*** Opening of Dataset ***
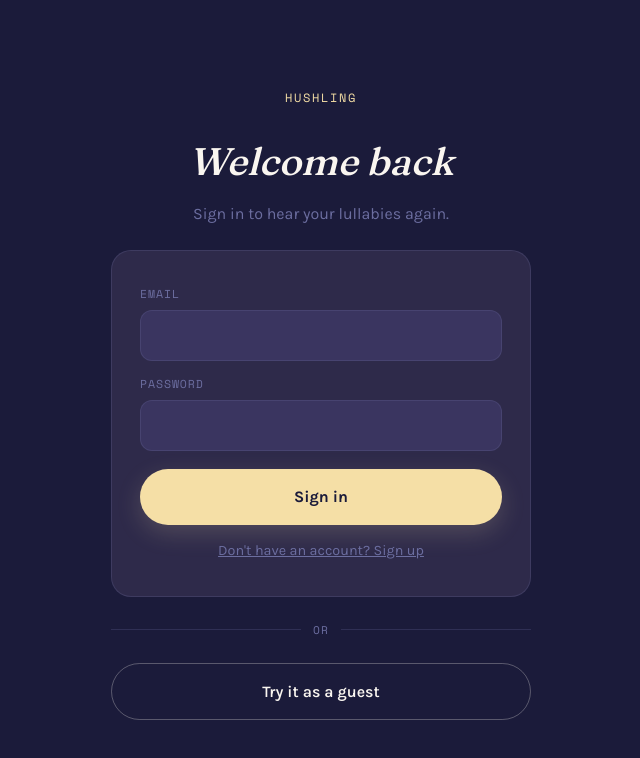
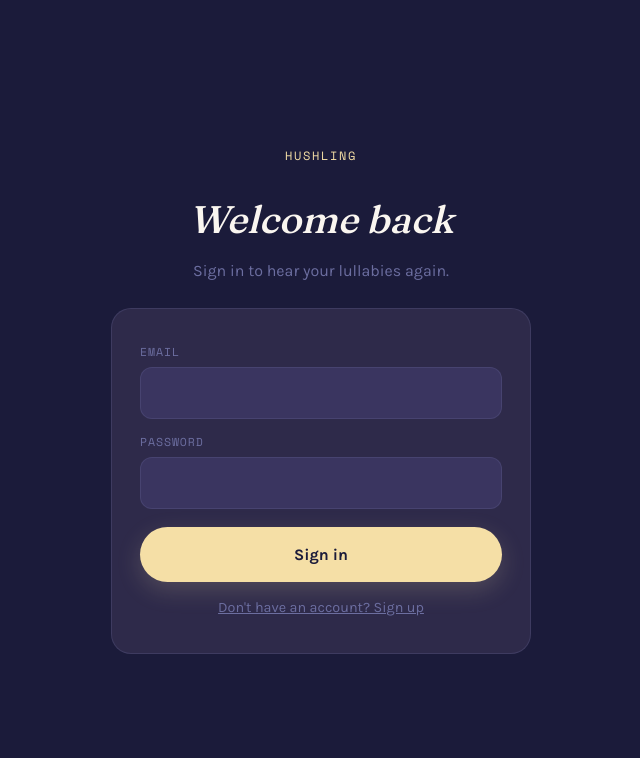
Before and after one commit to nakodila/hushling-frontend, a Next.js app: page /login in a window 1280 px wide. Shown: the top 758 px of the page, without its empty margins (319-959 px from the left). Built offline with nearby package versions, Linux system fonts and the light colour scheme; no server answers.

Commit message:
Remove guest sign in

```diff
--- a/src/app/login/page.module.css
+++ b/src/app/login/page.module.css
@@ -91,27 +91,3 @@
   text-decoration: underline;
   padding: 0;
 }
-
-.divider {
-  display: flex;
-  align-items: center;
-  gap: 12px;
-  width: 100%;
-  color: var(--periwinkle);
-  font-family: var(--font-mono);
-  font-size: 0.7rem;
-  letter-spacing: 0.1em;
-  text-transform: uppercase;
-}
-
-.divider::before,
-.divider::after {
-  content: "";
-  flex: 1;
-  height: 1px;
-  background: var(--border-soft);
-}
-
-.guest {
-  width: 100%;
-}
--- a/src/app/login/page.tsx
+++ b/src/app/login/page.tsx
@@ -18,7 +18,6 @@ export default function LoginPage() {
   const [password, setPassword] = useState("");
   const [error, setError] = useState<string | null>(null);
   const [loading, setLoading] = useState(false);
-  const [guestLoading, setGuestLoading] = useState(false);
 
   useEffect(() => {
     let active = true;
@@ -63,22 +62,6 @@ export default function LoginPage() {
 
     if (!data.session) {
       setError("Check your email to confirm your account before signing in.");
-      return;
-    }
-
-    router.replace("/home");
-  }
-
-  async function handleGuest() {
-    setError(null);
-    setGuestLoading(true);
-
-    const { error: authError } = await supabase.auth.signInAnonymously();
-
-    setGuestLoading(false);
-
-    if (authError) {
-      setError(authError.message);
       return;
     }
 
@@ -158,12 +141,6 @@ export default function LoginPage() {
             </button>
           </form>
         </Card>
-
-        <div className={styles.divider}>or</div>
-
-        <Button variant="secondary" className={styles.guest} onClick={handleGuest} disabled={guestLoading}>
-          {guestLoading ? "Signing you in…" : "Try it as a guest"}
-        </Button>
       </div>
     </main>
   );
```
*** Close of Dataset ***
*** Opening of Dataset ***
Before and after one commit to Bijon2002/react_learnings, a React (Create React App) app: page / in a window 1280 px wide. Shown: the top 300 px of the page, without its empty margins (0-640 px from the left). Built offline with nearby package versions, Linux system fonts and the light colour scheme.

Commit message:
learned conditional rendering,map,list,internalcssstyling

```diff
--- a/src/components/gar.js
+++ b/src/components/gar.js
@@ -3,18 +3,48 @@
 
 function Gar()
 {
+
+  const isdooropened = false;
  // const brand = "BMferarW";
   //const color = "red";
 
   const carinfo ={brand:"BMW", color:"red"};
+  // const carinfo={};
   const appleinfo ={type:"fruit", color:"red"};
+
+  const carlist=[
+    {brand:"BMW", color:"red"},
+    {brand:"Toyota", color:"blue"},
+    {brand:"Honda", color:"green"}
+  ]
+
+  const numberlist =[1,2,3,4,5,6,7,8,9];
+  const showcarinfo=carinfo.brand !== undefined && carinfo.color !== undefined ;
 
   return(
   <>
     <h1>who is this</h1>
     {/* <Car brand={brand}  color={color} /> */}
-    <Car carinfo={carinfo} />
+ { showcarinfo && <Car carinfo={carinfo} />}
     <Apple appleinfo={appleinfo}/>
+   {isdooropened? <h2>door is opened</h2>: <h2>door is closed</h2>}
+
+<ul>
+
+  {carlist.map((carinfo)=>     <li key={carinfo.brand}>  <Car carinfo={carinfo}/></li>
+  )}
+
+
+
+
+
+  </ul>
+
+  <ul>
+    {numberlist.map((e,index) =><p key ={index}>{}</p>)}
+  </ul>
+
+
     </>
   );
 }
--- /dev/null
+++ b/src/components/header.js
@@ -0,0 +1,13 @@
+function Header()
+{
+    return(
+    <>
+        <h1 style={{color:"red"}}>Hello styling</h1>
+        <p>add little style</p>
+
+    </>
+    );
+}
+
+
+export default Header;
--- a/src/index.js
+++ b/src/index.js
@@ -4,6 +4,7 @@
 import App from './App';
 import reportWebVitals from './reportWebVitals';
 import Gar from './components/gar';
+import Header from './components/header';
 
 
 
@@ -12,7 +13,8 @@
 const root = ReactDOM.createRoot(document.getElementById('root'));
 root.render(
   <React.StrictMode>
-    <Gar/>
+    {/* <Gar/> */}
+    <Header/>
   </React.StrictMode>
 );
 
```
*** Close of Dataset ***
*** Opening of Dataset ***
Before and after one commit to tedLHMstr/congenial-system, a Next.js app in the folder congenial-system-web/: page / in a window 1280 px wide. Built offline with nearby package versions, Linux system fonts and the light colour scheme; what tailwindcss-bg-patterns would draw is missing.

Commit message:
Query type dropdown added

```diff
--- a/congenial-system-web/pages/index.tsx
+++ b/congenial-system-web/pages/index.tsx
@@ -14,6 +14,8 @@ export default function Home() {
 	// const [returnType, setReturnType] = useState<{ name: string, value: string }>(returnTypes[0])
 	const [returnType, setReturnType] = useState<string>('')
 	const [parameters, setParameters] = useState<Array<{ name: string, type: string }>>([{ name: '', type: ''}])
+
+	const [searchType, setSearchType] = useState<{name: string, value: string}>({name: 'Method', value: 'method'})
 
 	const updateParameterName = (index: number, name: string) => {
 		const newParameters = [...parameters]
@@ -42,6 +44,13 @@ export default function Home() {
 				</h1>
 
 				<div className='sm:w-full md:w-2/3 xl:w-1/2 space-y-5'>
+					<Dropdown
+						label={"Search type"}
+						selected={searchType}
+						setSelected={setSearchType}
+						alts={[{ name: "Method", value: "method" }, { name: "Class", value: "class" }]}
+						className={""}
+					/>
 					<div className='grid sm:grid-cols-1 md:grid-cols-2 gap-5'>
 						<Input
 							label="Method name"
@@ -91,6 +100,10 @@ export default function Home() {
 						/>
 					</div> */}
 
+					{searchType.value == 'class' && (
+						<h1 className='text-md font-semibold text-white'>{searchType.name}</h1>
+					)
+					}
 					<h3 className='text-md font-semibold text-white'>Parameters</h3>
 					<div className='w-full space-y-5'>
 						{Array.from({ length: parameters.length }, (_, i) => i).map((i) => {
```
*** Close of Dataset ***
§ Your task:
Every line above with the string "setError" in it should be copied into the answer.

§ Task solution:
   const [error, setError] = useState<string | null>(null);
       setError("Check your email to confirm your account before signing in.");
-    setError(null);
-      setError(authError.message);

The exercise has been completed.